Why climate breeds conflict: Syria, drought and civil war

Why climate breeds conflict: Syria, drought and civil war

Syrain war climate change drought risk
ShutterstockChristiaan Triebert
A new report links climate change, volatile weather and extreme social unrest in Syria — an ominous picture of how the risks associated with climate volatility can play out.

There has been speculation and concern among many factions, including the U.S. security community, that the onset of climate change will usher in economic, political and social unrest, leading to additional conflicts around the world. In a report released last fall, the Department of Defense referred to climate change as a “threat multiplier.”

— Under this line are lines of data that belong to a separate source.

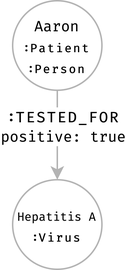
Before: examples/hospital/images/tested-for.png, a diagram exported from draw.io (Emanuele-Falzone-PhD-Thesis/seraph-example). Source tidied: cells renumbered, new cells last; positions are measured from the earlier drawing's top-left corner, leaving out a move shared by most shapes.
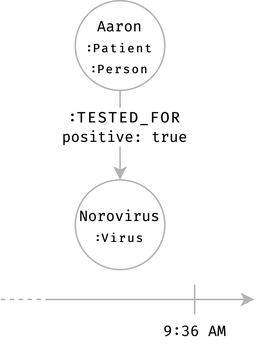
The same file after the commit.

Commit message:
Update images using Norovirus

Diff of the diagram source:
```diff
@@ -13,8 +13,35 @@
     <mxCell id="4" value="&lt;font style=&quot;font-family: &amp;#34;fira code&amp;#34; ; font-size: 10px&quot;&gt;Aaron&lt;/font&gt;&lt;br style=&quot;font-family: &amp;#34;fira code&amp;#34; ; font-size: 10px&quot;&gt;&lt;b style=&quot;font-family: &amp;#34;fira code&amp;#34; ; font-size: 8px&quot;&gt;:Patient&lt;br&gt;:Person&lt;/b&gt;&lt;font face=&quot;Fira Code&quot;&gt;&lt;br&gt;&lt;/font&gt;" style="ellipse;whiteSpace=wrap;html=1;strokeWidth=1;strokeColor=#B3B3B3;" parent="1" vertex="1">
       <mxGeometry width="60" height="60" as="geometry" />
     </mxCell>
-    <mxCell id="5" value="&lt;font style=&quot;font-family: &amp;#34;fira code&amp;#34;&quot;&gt;&lt;font&gt;&lt;span style=&quot;font-size: 8px&quot;&gt;Hepatitis A&lt;/span&gt;&lt;font size=&quot;1&quot;&gt;&lt;br&gt;&lt;/font&gt;&lt;/font&gt;&lt;b style=&quot;font-size: 8px&quot;&gt;:Virus&lt;/b&gt;&lt;/font&gt;&lt;font face=&quot;Fira Code&quot;&gt;&lt;br&gt;&lt;/font&gt;" style="ellipse;whiteSpace=wrap;html=1;strokeWidth=1;strokeColor=#B3B3B3;" parent="1" vertex="1">
+    <mxCell id="5" value="&lt;font style=&quot;font-size: 10px ; font-family: &amp;#34;fira code&amp;#34;&quot;&gt;Norovirus&lt;/font&gt;&lt;br style=&quot;font-size: 10px ; font-family: &amp;#34;fira code&amp;#34;&quot;&gt;&lt;b style=&quot;font-family: &amp;#34;fira code&amp;#34; ; font-size: 8px&quot;&gt;:Virus&lt;/b&gt;&lt;font face=&quot;Fira Code&quot;&gt;&lt;br&gt;&lt;/font&gt;" style="ellipse;whiteSpace=wrap;html=1;strokeWidth=1;strokeColor=#B3B3B3;" parent="1" vertex="1">
       <mxGeometry y="120" width="60" height="60" as="geometry" />
     </mxCell>
+    <mxCell id="6" style="endArrow=none;html=1;strokeColor=#B3B3B3;fontFamily=Fira Code;fontSource=https%3A%2F%2Ffonts.googleapis.com%2Fcss%3Ffamily%3DFira%2BCode;fontSize=10;endFill=0;" parent="1" edge="1">
+      <mxGeometry relative="1" as="geometry">
+        <mxPoint x="-20" y="200" as="sourcePoint" />
+        <mxPoint x="90" y="200" as="targetPoint" />
+      </mxGeometry>
+    </mxCell>
+    <mxCell id="7" style="endArrow=classic;html=1;strokeColor=#B3B3B3;fontFamily=Fira Code;fontSource=https%3A%2F%2Ffonts.googleapis.com%2Fcss%3Ffamily%3DFira%2BCode;fontSize=10;endFill=1;" parent="1" edge="1">
+      <mxGeometry relative="1" as="geometry">
+        <mxPoint x="90" y="200" as="sourcePoint" />
+        <mxPoint x="120" y="200" as="targetPoint" />
+      </mxGeometry>
+    </mxCell>
+    <mxCell id="8" style="endArrow=none;dashed=1;html=1;strokeColor=#B3B3B3;fontFamily=Fira Code;fontSource=https%3A%2F%2Ffonts.googleapis.com%2Fcss%3Ffamily%3DFira%2BCode;fontSize=10;" parent="1" edge="1">
+      <mxGeometry relative="1" as="geometry">
+        <mxPoint x="-50" y="200" as="sourcePoint" />
+        <mxPoint x="-20" y="200" as="targetPoint" />
+      </mxGeometry>
+    </mxCell>
+    <mxCell id="9" style="endArrow=none;html=1;strokeColor=#B3B3B3;" parent="1" edge="1">
+      <mxGeometry relative="1" as="geometry">
+        <mxPoint x="80" y="210" as="sourcePoint" />
+        <mxPoint x="80" y="190" as="targetPoint" />
+      </mxGeometry>
+    </mxCell>
+    <mxCell id="10" value="&lt;font face=&quot;Fira Code&quot; style=&quot;font-size: 10px&quot;&gt;9:36 AM&lt;/font&gt;" style="text;html=1;align=center;verticalAlign=middle;spacing=0;" parent="1" vertex="1">
+      <mxGeometry x="50" y="210" width="60" height="20" as="geometry" />
+    </mxCell>
   </root>
 </mxGraphModel>
```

Now, a new report just released in the proceedings of National Academy of Science claims that climate change was a key factor leading up to the current conflict in Syria.

The study points to a severe drought in the region during 2006-2009. The drought led to crop failures that caused some 1.5 million people to migrate to the cities. It turned the country from a food exporter to a net importer, driving food prices up (and illustrating how environmental risks quickly can bleed into other facets of society and the economy).

These changes exacerbated problems in the already-stressed cities when pro-democracy demonstrations broke out, ultimately becoming violent and turning into an uprising against President Bashar al-Assad, who had all but ignored the breakdown. 

As rebel brigades formed to stand up to government forces, the conflict erupted into a full-scale civil war in which some 200,000 lives already have been lost.

A number of research efforts agree that the Syrian drought, the worst in modern times, has its roots in climate change.

Lead author Colin P. Kelley claims that the likelihood of a drought of this magnitude had increased two to three times due to increased aridity in the Fertile Crescent region. Kelley said that they could find no other apparent cause for the warming and drying trend that has developed over the past 100 years.

Martin P. Hoerling, a meteorologist at the National Oceanic and Atmospheric Administration, agreed with the causal link involving "human interference with the climate" and called the study "quite compelling."

Researchers at the Center for Climate and Security long have argued that the Syrian drought had a basis in climate change and that the drought had led to widespread displacement. The continued breakdown of law and order in Syria has led to the emergence of ISIS.

A year ago, Christiana Figueres, U.N. climate chief, warned (PDF), "Climate change increases the risk of armed conflict around the world because it worsens poverty and economic shocks."

Last year a Showtime documentary, "Years of Living Dangerously," hosted by Thomas Friedman, highlighted this trend, focusing specifically on Egypt, Syria and Yemen.

Now that hypothesis has some serious scientific weight behind it. A website tied to the documentary, Climate Wars, prominently features a quote from Ahmen Maher, an Egyptian Youth Leader: "If the people can’t find bread, they will make a revolution."

Retired Navy Rear Adm. David Titley, now a professor of meteorology at Penn State University, has the credentials to connect these dots if anyone does.

"It’s a pretty convincing climate fingerprint," he told Slate in an interview. Pointing to decades of poor water policy, "there was no resilience left in the system," and that the drought caused Syria to "break catastrophically."

Given the convergence of political and geophysical factors, plus the critical need for water and its place at the heart of the climate crisis, the stage was set for the Middle East to be a climate disaster years ago — a disaster that might just be beginning to unfold.

This article first appeared at JustMeans.